The culture split between Yahoo and Google is Hollywood versus the nerds, according to most journalists (take, for example, a CNET compare-and-contrast article from 2005). Yahoo is the one that brought in TV and film execs like CEO Terry Semel and "went Hollywood," a move often blamed for the company's financial and cultural woes. But so has Google, as a corporation and as an executive team.

Google is, of course, an ad company. All but a negligible slice of Google's revenue comes from advertising, and Google is expanding its ad business (into newspapers and radio) as it trims its product line, consolidating its engineering work. The press pays attention to Google's ad business, but only from the deal side. When it's time to run a "corporate culture" article, everyone flocks to Google's engineering department, where they're greeted by engineers with Mouse Trap contraptions on their desks — and perky VP Marissa Mayer, who apparently holds 14 meetings a day in between 14-hour e-mail marathons.

Do ad salesfolk get 20% of their time to do personal projects? (Granted, word is that even engineers don't really get that any more.) Are advertising experts told they're special people running the world? Did Larry Brilliant ever chastise Wired for doubting the excellency of advertising professionals as he did in this exchange?

Are engineers really the best source for solutions to the world's biggest problems? I hope that you'll put in that Wired questioned the value of engineers.

And while the best engineers may be quirky, adorably camera-shy nerds beloved by TV interviewers, the best ad salespeople aren't so cuddly. (They're rumored to be hotter, for one — no homely "love ya like a brother" charm needed here.)
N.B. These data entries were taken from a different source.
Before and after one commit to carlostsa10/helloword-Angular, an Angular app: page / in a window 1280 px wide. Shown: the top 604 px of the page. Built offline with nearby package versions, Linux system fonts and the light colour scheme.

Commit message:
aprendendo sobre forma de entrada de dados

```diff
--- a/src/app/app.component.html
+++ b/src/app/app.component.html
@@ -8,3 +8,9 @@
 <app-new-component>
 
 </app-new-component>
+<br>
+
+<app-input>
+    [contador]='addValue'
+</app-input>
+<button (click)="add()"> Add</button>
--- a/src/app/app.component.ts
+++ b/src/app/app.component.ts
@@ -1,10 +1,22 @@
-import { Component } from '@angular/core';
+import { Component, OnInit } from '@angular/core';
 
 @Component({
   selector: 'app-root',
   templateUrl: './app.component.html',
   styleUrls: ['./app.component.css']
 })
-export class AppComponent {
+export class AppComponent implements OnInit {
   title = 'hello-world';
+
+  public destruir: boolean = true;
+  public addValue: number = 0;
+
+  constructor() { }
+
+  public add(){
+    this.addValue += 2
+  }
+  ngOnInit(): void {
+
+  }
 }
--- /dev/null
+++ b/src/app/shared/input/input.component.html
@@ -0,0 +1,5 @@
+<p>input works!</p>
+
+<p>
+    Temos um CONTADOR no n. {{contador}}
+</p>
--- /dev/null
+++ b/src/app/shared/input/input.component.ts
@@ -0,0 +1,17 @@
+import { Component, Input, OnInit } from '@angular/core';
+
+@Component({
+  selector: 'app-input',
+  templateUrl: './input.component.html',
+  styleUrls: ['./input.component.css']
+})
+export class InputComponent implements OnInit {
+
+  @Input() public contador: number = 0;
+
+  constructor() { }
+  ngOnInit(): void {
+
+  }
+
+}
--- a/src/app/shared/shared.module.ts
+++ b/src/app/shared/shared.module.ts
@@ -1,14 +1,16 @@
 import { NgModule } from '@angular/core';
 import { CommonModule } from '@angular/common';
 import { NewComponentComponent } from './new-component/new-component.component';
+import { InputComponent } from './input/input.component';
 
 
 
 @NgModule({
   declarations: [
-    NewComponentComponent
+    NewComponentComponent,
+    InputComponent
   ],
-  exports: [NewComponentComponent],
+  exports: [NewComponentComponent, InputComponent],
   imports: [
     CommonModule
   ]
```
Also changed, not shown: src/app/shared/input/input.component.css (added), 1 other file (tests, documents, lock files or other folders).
They're not the only ones making Google slicker, of course. Co-founder Larry Page himself looks pretty L.A. when he's hanging at swanky San Francisco parties. Even his girlfriend, Lucy Southworth, is looking blonder and tanner than those old Stanford photos. The whole fights over king-sized beds in Larry and co-founder Sergey Brin revealed the boys' more extravagant side too.
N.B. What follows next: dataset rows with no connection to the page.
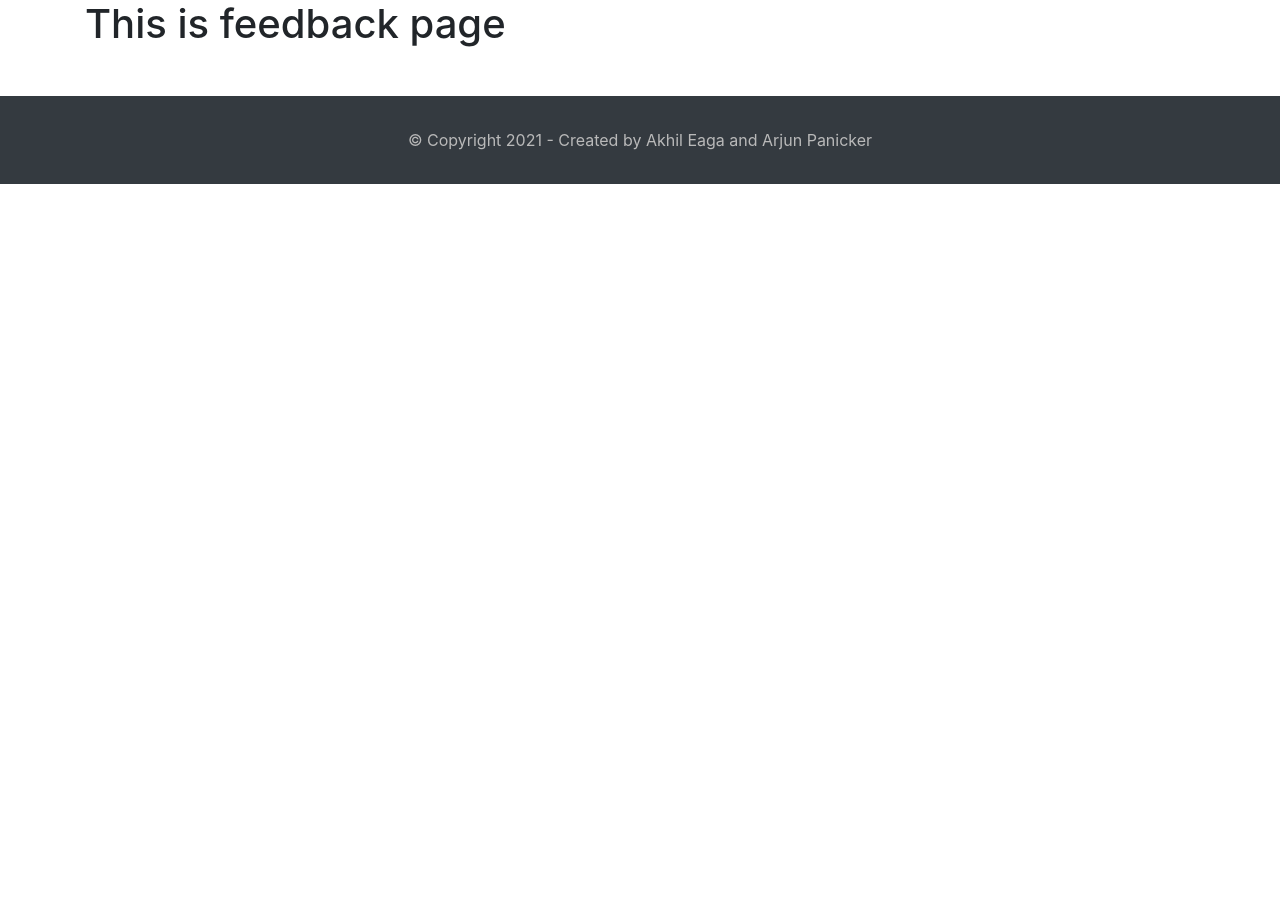
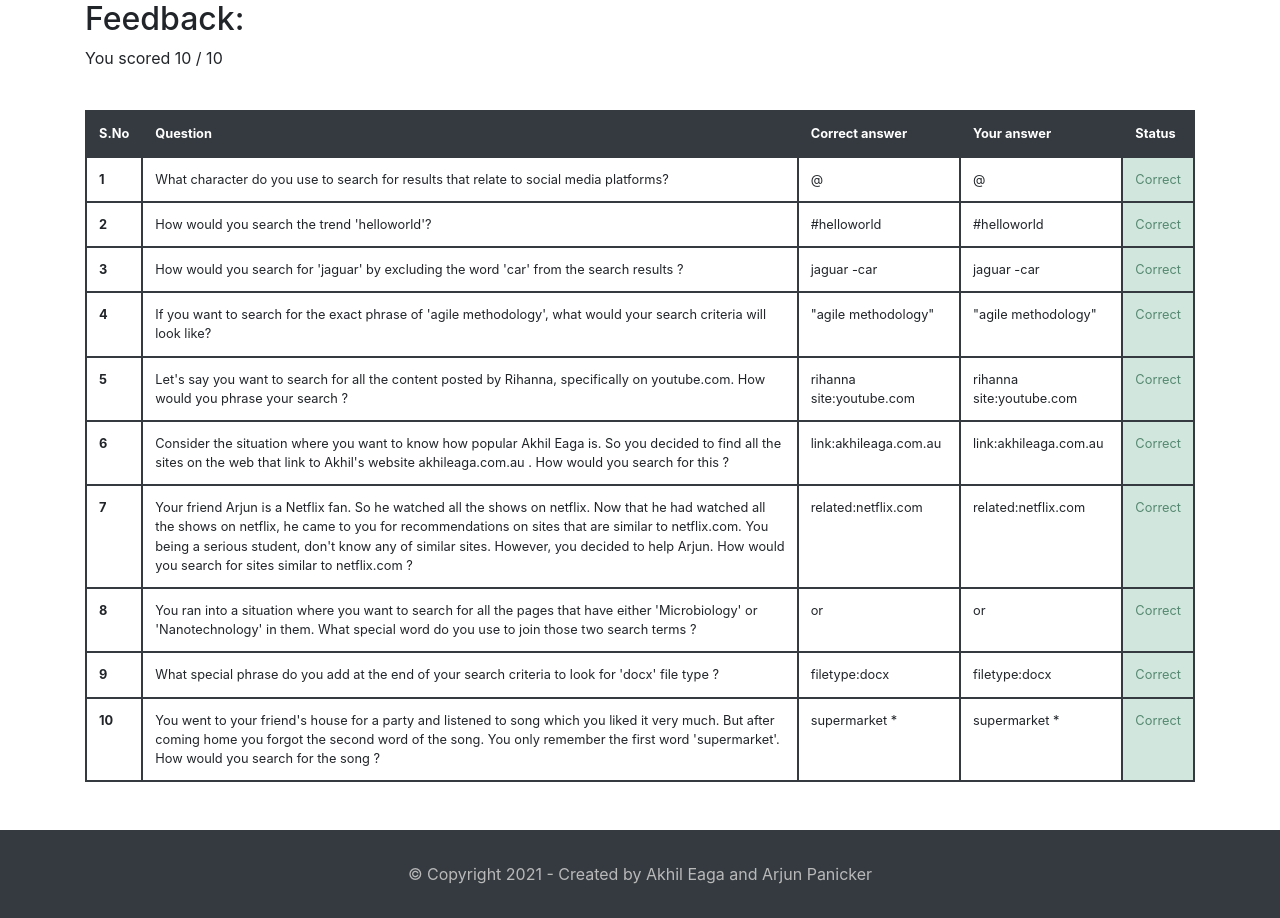
Before and after one commit to Akhil-Eaga/hyper-search-web-application, a Flask app: page /feedback in a window 1280 px wide. Shown: the part 74-992 px from the top of the page. Before the commit the page ends 258 px from the top, so only its background shows below. Run offline with Flask 2, Linux system fonts and the light colour scheme; a user stored in the database is signed in; some libraries are stand-ins or nearby versions.

Commit message:
Feedback page content and styling implemented

```diff
--- a/app.py
+++ b/app.py
@@ -172,25 +172,54 @@ def exercises():
 @login_required
 def quiz():
     form = QuizForm()
-    answer = "Nothing selected"
     if form.validate_on_submit():
-        # answer = form.question1.data + " " + form.question2.data
-        # flash(answer)
-        # return render_template("quiz.html", form = form, page_title = "Quiz", name = current_user.username.lower().capitalize())
-        # -------------- SEE IF A CONFIRMATION MODAL CAN BE BROUGHT UP IN THIS PAGE -------------------
         answers = [form.question1.data, form.question2.data, form.question3.data, form.question4.data, form.question5.data, form.question6.data, form.question7.data, form.question8.data, form.question9.data, form.question10.data]
-        # SAVE THE DATA INTO THE DATABASE
+
+        # __sep__ is used as the separator to join the answers into a string
+        answers = "__sep__".join(answers)
+        # user = User.query.filter_by(username = current_user.username).first()
+        user = User.query.get(current_user.id)
+        user.quiz_answers = answers
+        db.session.add(user)
+        db.session.commit()
         return redirect(url_for('feedback'))
     else:
         if(len(list(form.errors.values())) > 0):
             flash(list(form.errors.values())[0][0])
 
-    return render_template("quiz.html", form = form, page_title = "Quiz", name = current_user.username.lower().capitalize())
+    return render_template("quiz.html", form = form, page_title = "Quiz", name = current_user.username.lower().capitalize(), quiz_progress = current_user.quiz_answers.split("__sep__"))
 
 @app.route('/feedback')
 @login_required
 def feedback():
-    return render_template("feedback.html", page_title = "Feedback", name = current_user.username.lower().capitalize())
+    # question labels
+    question1_label = "1. What character do you use to search for results that relate to social media platforms?"
+    question2_label = "2. How would you search the trend 'helloworld'?"
+    question3_label = "3. How would you search for 'jaguar' by excluding the word 'car' from the search results ?"
+    question4_label = "4. If you want to search for the exact phrase of 'agile methodology', what would your search criteria will look like?"
+    question5_label = "5. Let's say you want to search for all the content posted by Rihanna, specifically on youtube.com. How would you phrase your search ?"
+    question6_label = "6. Consider the situation where you want to know how popular Akhil Eaga is. So you decided to find all the sites on the web that link to Akhil's website akhileaga.com.au . How would you search for this ?"
+    question7_label = "7. Your friend Arjun is a Netflix fan. So he watched all the shows on netflix. Now that he had watched all the shows on netflix, he came to you for recommendations on sites that are similar to netflix.com. You being a serious student, don't know any of similar sites. However, you decided to help Arjun. How would you search for sites similar to netflix.com ?"
+    question8_label = "8. You ran into a situation where you want to search for all the pages that have either 'Microbiology' or 'Nanotechnology' in them. What special word do you use to join those two search terms ?"
+    question9_label = "9. What special phrase do you add at the end of your search criteria to look for 'docx' file type ?"
+    question10_label = "10. You went to your friend's house for a party and listened to song which you liked it very much. But after coming home you forgot the second word of the song. You only remember the first word 'supermarket'. How would you search for the song ?"
+
+    question_labels = [question1_label, question2_label, question3_label, question4_label, question5_label, question6_label, question7_label, question8_label, question9_label, question10_label]
+
+    user_answers = User.query.get(current_user.id).quiz_answers
+    user_answers = user_answers.lower().split("__sep__")
+    actual_answers = ["@", "#helloworld", "jaguar -car", '"agile methodology"', "rihanna site:youtube.com", "link:akhileaga.com.au", "related:netflix.com", "or", "filetype:docx", "supermarket *"]
+
+    score = 0
+    boolean_score = []
+    for index in range(len(user_answers)):
+        if user_answers[index] == actual_answers[index]:
+            score = score + 1
+            boolean_score.append("Correct")
+        else:
+            boolean_score.append("Wrong")
+
+    return render_template("feedback.html", page_title = "Feedback", name = current_user.username.lower().capitalize(), user_answers = user_answers, actual_answers = actual_answers, score = score, boolean_score = boolean_score, question_labels = question_labels)
 
 @app.route('/<page_name>')
 def error(page_name):
--- a/static/css/feedbackpage.css
+++ b/static/css/feedbackpage.css
@@ -0,0 +1,30 @@
+table {
+    border: 2px solid #343A40;
+    color: #343A40;
+    font-size: 0.8rem;
+}
+
+th {
+    background-color: #343A40;
+    color: white;
+    border: 2px solid #343A40;
+}
+
+td {
+    border: 2px solid #343A40;
+}
+
+.question-number {
+    font-weight: bold;
+}
+
+.status-correct {
+    background-color: #D1E7DD;
+    color: #568871;
+
+}
+
+.status-wrong {
+    background-color: #F8D7DA;
+    color: #ac545c;
+}
--- a/templates/feedback.html
+++ b/templates/feedback.html
@@ -6,8 +6,36 @@
 
 
 {% block content %}
+
+<!-- if the test is complete show this container -->
 <div class="container">
-    <h1>This is feedback page</h1>
+    <h2>Feedback:</h2>
+    <p>You scored {{score}} / 10</p>
+
+    <br>
+
+    <table class="table">
+        <tr>
+            <th>S.No</th>
+            <th>Question</th>
+            <th>Correct answer</th>
+            <th>Your answer</th>
+            <th>Status</th>
+        </tr>
+        {% for i in range(0, 10) %}
+        <tr>
+            <td class="question-number">{{i + 1}}</td>
+            <td class="question-label">{{question_labels[i][3:]}}</td>
+            <td class="actual-answer">{{actual_answers[i]}}</td>
+            <td class="your-answer">{{user_answers[i]}}</td>
+            {% if boolean_score[i] == "Correct" %}
+            <td class="status status-correct">{{boolean_score[i]}}</td>
+            {% else %}
+            <td class="status status-wrong">{{boolean_score[i]}}</td>
+            {% endif %}
+        </tr>
+        {% endfor %}
+    </table>
 </div>
 
 {% endblock %}
```
Also changed, not shown: static/css/quizpage.css (+10 -1 lines), templates/quiz.html (+12 -1 lines), database.db.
So next time a lazy reporter pulls the old "Hollywood Yahoo vs. Silicon Valley Google," remember who brings the money into the supposedly nerdy company — a team of slick salespeople with a slick former nerd at the helm.